Swiss railroads extend 4,406 km (2,738 mi). Nearly all of the railway system is electrified. Because of its geographical position, Switzerland is an international railway center, with traffic moving from France, Germany, Austria, and northern Europe through the Simplon, Lötschberg, and St. Gotthard tunnels to Italy and southern Europe.
The Swiss road network covered 71,059 km (44,156 mi) in 2002. Vehicles included 3,545,247 passenger cars, and 294,787 commercial vehicles. The longest road tunnel in the world, the 17-km (10.6-mi) St. Gotthard, in the Ticino, opened in September 1980.
Inland waterway (65 km/40 mi) traffic is an important component of Swiss transportation. Basel, the only river port, has direct connections to Strasbourg, the German Rhineland, the Ruhr, Rotterdam, and Antwerp. The Rhine-Rhône canal provides an alternative link between Basel and Strasbourg. There are twelve navigable lakes. During World War II, the Swiss organized a merchant marine to carry Swiss imports and exports on the high seas; in 2002, 26 ships totaling 509,943 GRT were in operation. Switzerland's merchant fleet is larger than that of any other landlocked nation.

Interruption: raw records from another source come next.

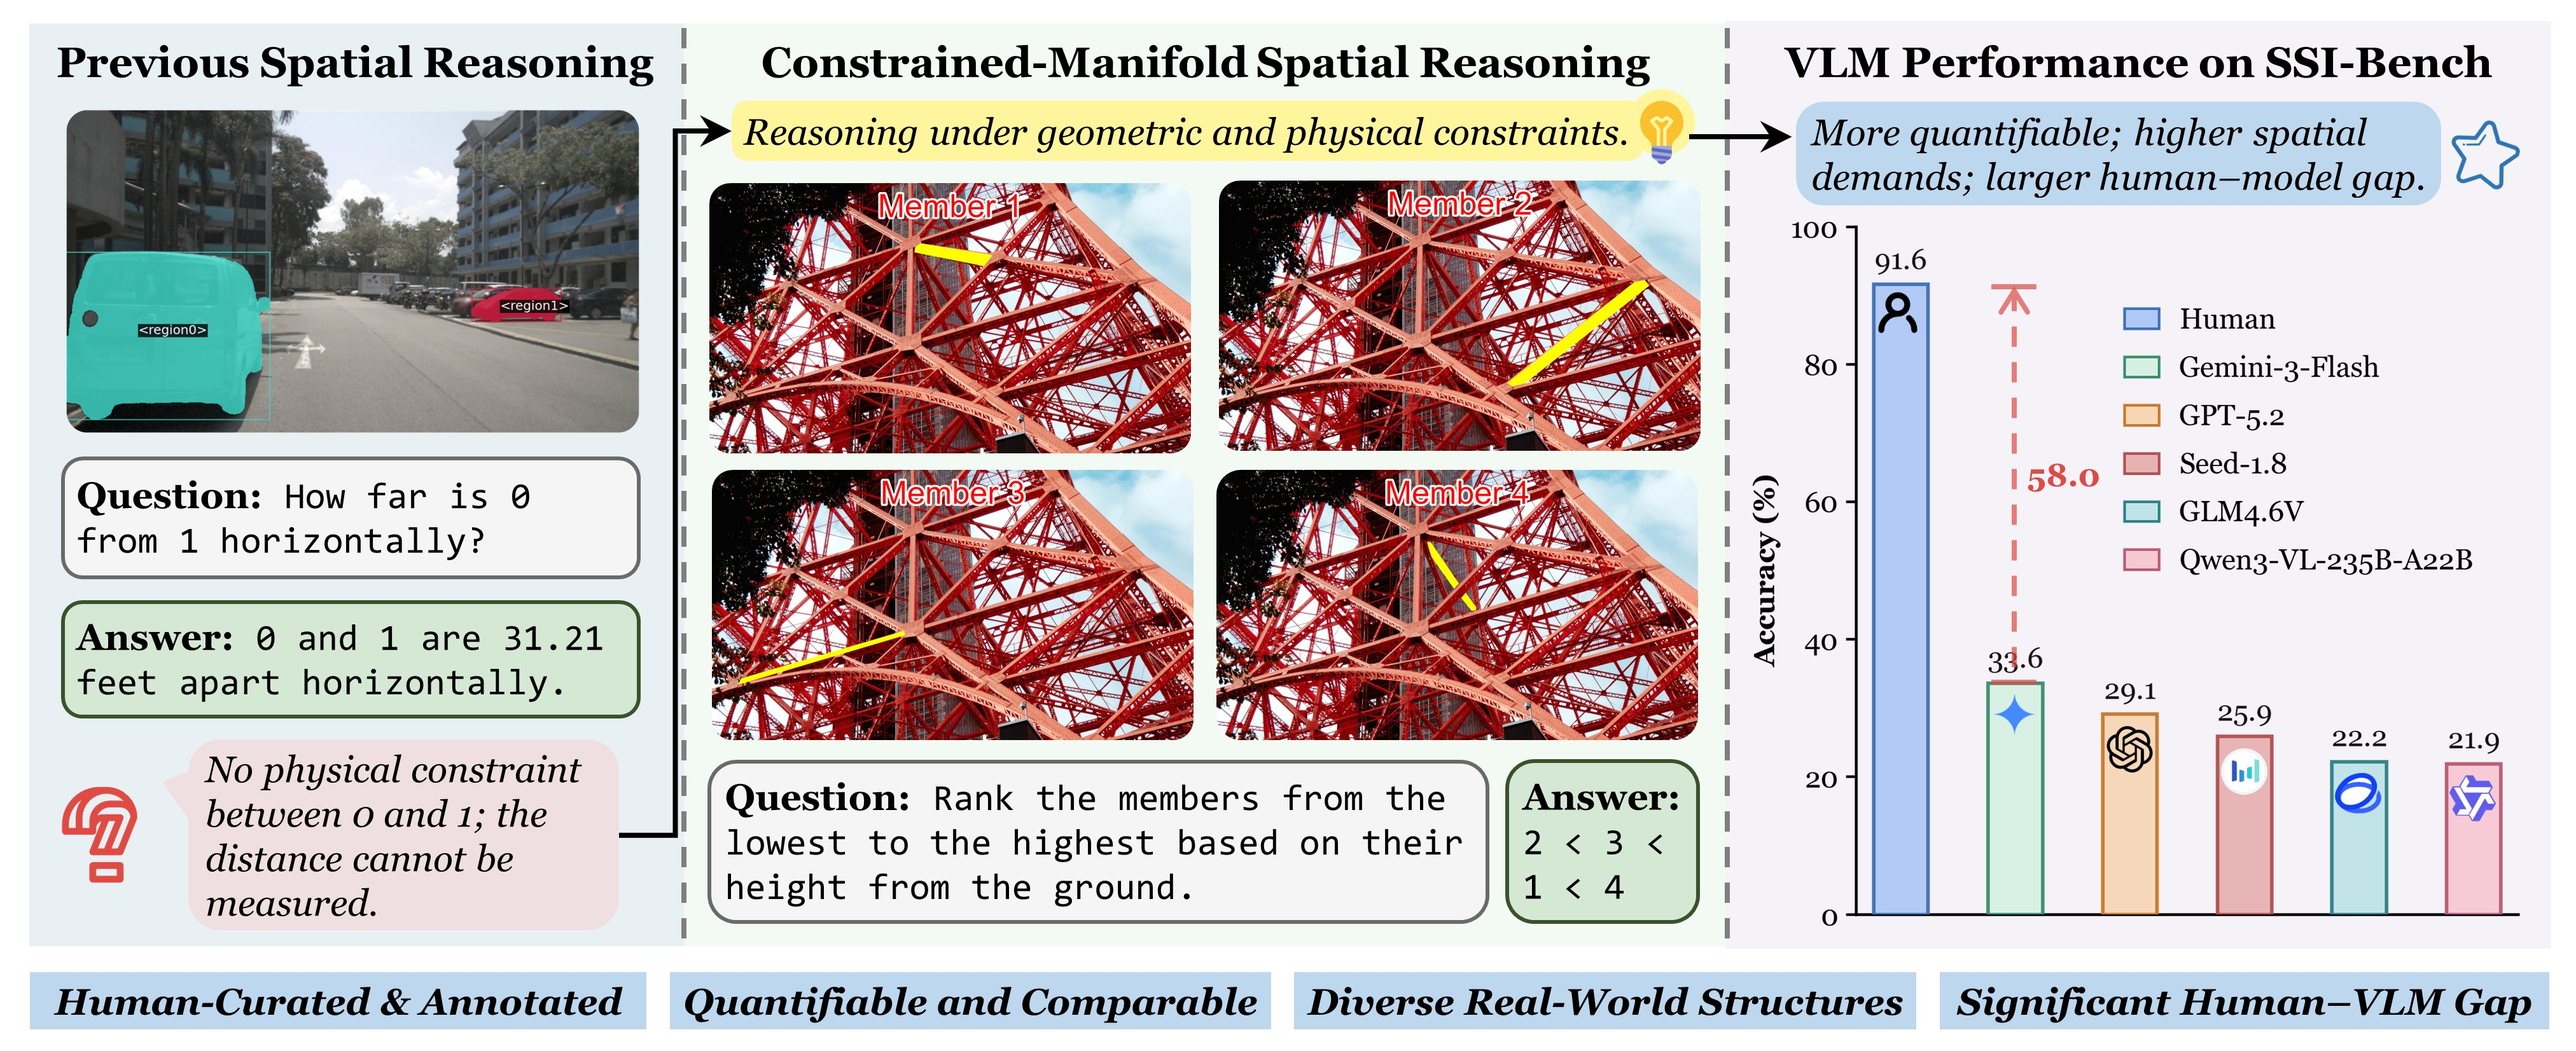
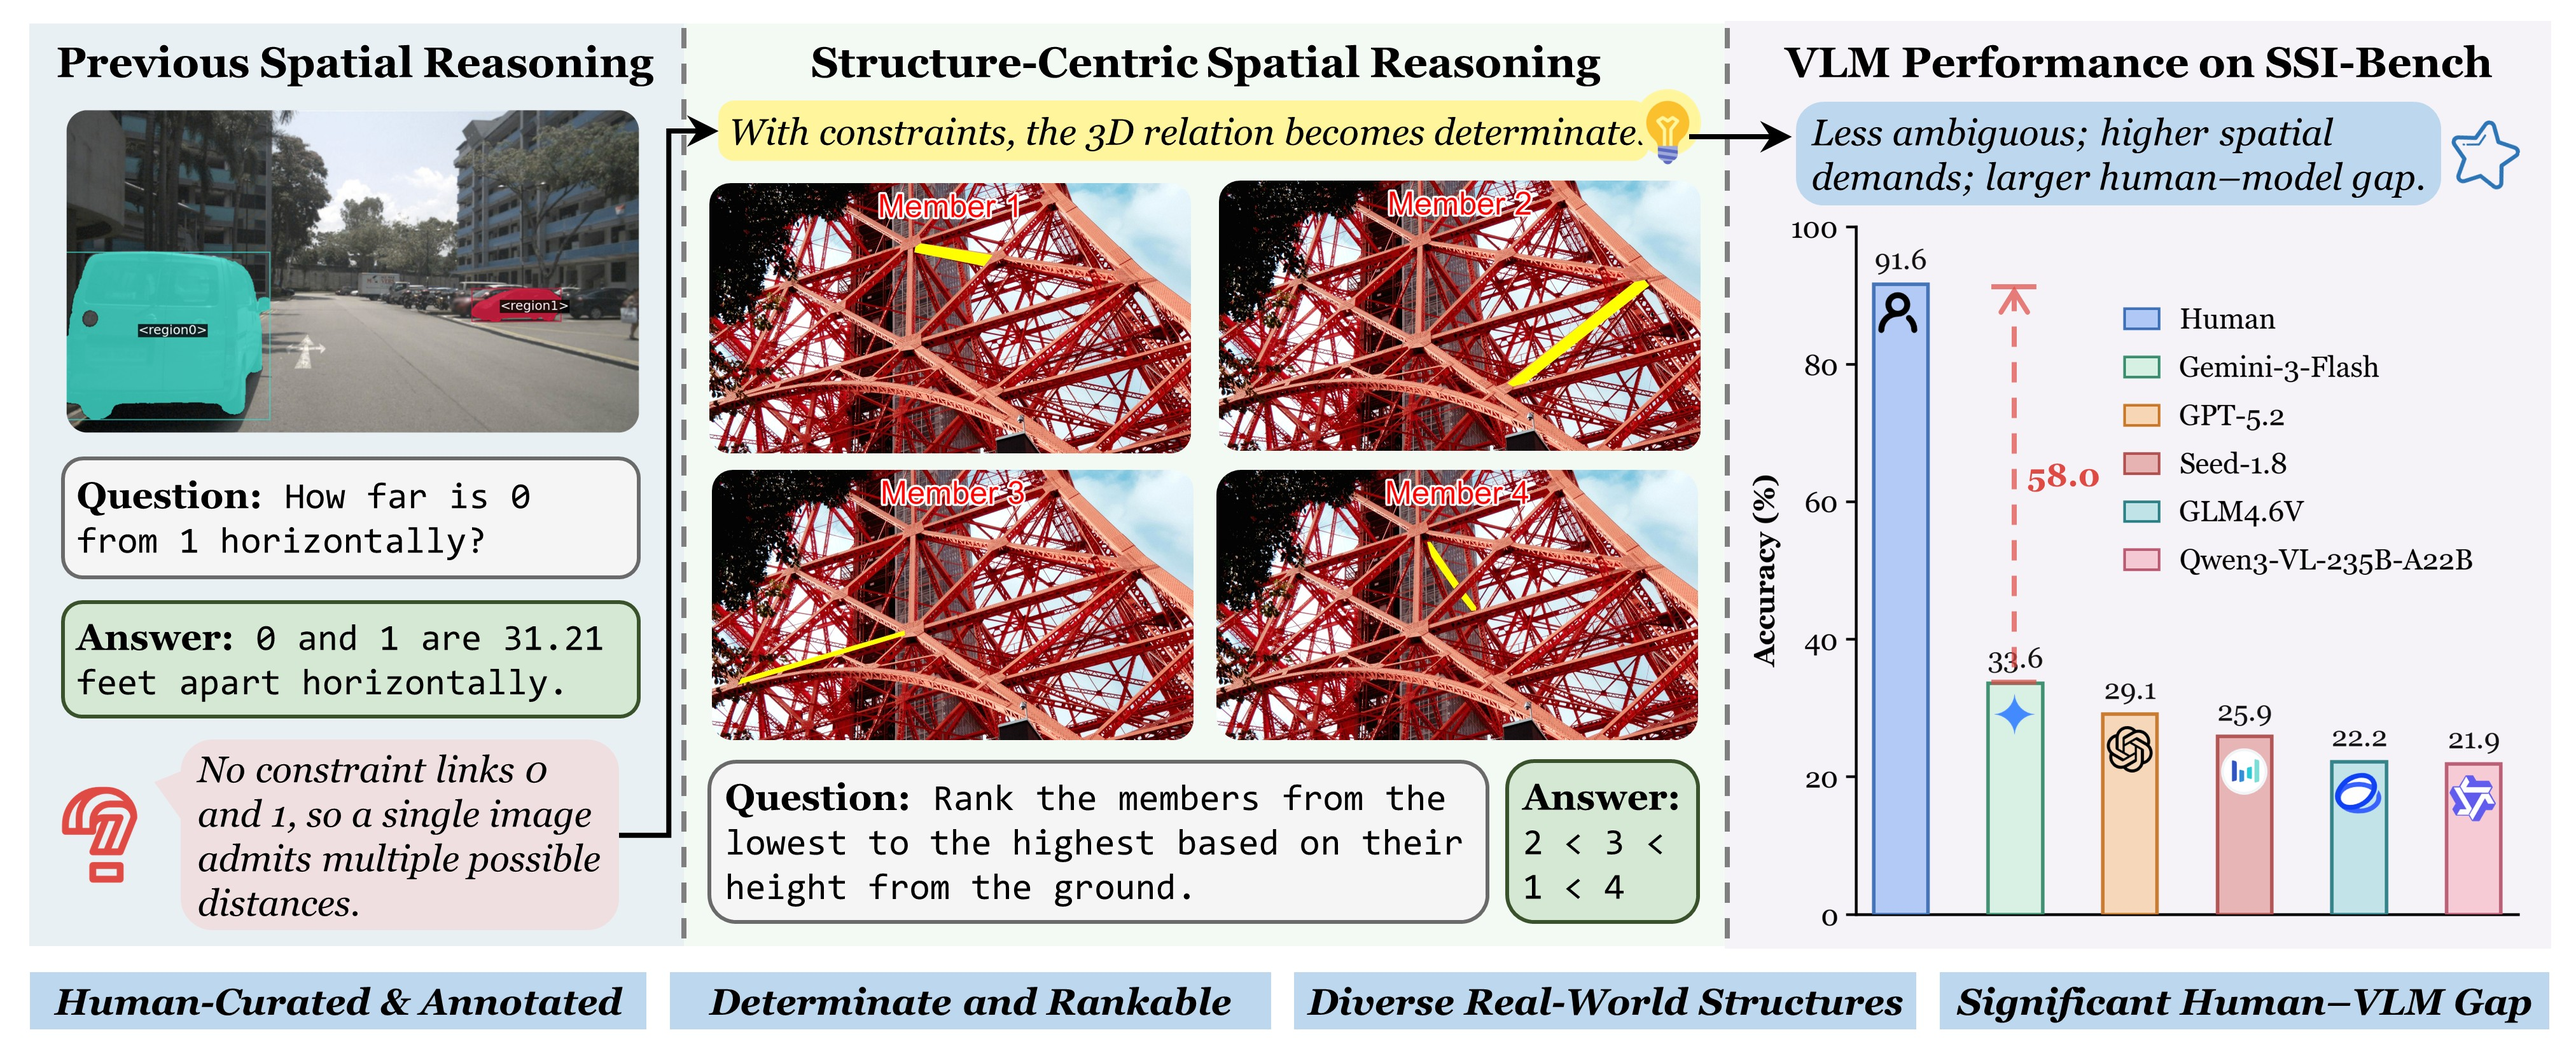
update README

diff --git a/README.md b/README.md
@@ -2,7 +2,7 @@
 
 <img src="./assets/logo.png" width="110" alt="SSI-Bench logo" />
 
-<h1>Thinking in Structures: Evaluating Spatial Intelligence through Reasoning on Constrained Manifolds</h1>
+<h1>Thinking in Structures: Evaluating Spatial Intelligence in Constraint-Governed Spaces</h1>
 
 <p align="center">
   Chen Yang, Guanxin Lin, Youquan He, Peiyao Chen, Guanghe Liu, Yufan Mo, Zhouyuan Xu, Linhao Wang, Guohui Zhang, Zihang Zhang, Shenxiang Zeng,
@@ -23,6 +23,7 @@
 </div>
 
 ## News
+- 🎉 [2026-5-1]: SSI-Bench is accepted by ICML 2026!
 - 🔥 [2026-2-26]: SSI-Bench has been supported in the <a href="https://github.com/open-compass/VLMEvalKit" target="_blank" rel="noopener noreferrer">VLMEvalKit</a> repository.
 - 🔥 [2026-2-10]: We released our paper, benchmark, and evaluation codes.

There were 66 airports in 2001, 41 with paved runways. Swissair, partially owned by the federal and local governments, is the flag line of Switzerland. It has flights from the principal international airports at Zürich, Geneva (Cointrin), and Basel to major European cities, North and South America, the Middle East, Asia, and West Africa. In 2001, 16,914,800 passengers were carried on scheduled domestic and international flights, and 1,642 million freight ton-km (1,020 million freight ton-mi) of service.